» EXERCISE
Write each entry down again precisely, skipping nothing.

= Beginning of Section =

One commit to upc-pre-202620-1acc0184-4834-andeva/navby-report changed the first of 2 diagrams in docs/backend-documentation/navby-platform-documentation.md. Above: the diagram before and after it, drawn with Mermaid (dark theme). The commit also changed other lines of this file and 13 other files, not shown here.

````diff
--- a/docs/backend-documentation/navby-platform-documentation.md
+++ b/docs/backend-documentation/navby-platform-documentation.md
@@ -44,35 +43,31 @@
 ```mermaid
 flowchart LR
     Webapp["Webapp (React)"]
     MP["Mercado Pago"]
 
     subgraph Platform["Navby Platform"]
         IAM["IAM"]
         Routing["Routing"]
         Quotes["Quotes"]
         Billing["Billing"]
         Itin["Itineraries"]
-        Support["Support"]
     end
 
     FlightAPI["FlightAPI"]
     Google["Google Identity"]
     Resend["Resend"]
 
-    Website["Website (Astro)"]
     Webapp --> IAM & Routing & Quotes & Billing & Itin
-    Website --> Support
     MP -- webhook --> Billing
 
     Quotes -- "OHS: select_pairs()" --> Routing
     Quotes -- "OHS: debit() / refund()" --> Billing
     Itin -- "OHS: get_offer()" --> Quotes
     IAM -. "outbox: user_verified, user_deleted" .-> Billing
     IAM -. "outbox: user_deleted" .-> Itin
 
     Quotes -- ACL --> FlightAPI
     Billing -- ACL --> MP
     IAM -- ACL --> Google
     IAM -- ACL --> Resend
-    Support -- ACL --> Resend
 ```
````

= End of Section =

» TASK OUTPUT
One commit to upc-pre-202620-1acc0184-4834-andeva/navby-report changed the first of 2 diagrams in docs/backend-documentation/navby-platform-documentation.md. Above: the diagram before and after it, drawn with Mermaid (dark theme). The commit also changed other lines of this file and 13 other files, not shown here.

````diff
--- a/docs/backend-documentation/navby-platform-documentation.md
+++ b/docs/backend-documentation/navby-platform-documentation.md
@@ -44,35 +43,31 @@
 ```mermaid
 flowchart LR
     Webapp["Webapp (React)"]
     MP["Mercado Pago"]
 
     subgraph Platform["Navby Platform"]
         IAM["IAM"]
         Routing["Routing"]
         Quotes["Quotes"]
         Billing["Billing"]
         Itin["Itineraries"]
-        Support["Support"]
     end
 
     FlightAPI["FlightAPI"]
     Google["Google Identity"]
     Resend["Resend"]
 
-    Website["Website (Astro)"]
     Webapp --> IAM & Routing & Quotes & Billing & Itin
-    Website --> Support
     MP -- webhook --> Billing
 
     Quotes -- "OHS: select_pairs()" --> Routing
     Quotes -- "OHS: debit() / refund()" --> Billing
     Itin -- "OHS: get_offer()" --> Quotes
     IAM -. "outbox: user_verified, user_deleted" .-> Billing
     IAM -. "outbox: user_deleted" .-> Itin
 
     Quotes -- ACL --> FlightAPI
     Billing -- ACL --> MP
     IAM -- ACL --> Google
     IAM -- ACL --> Resend
-    Support -- ACL --> Resend
 ```
````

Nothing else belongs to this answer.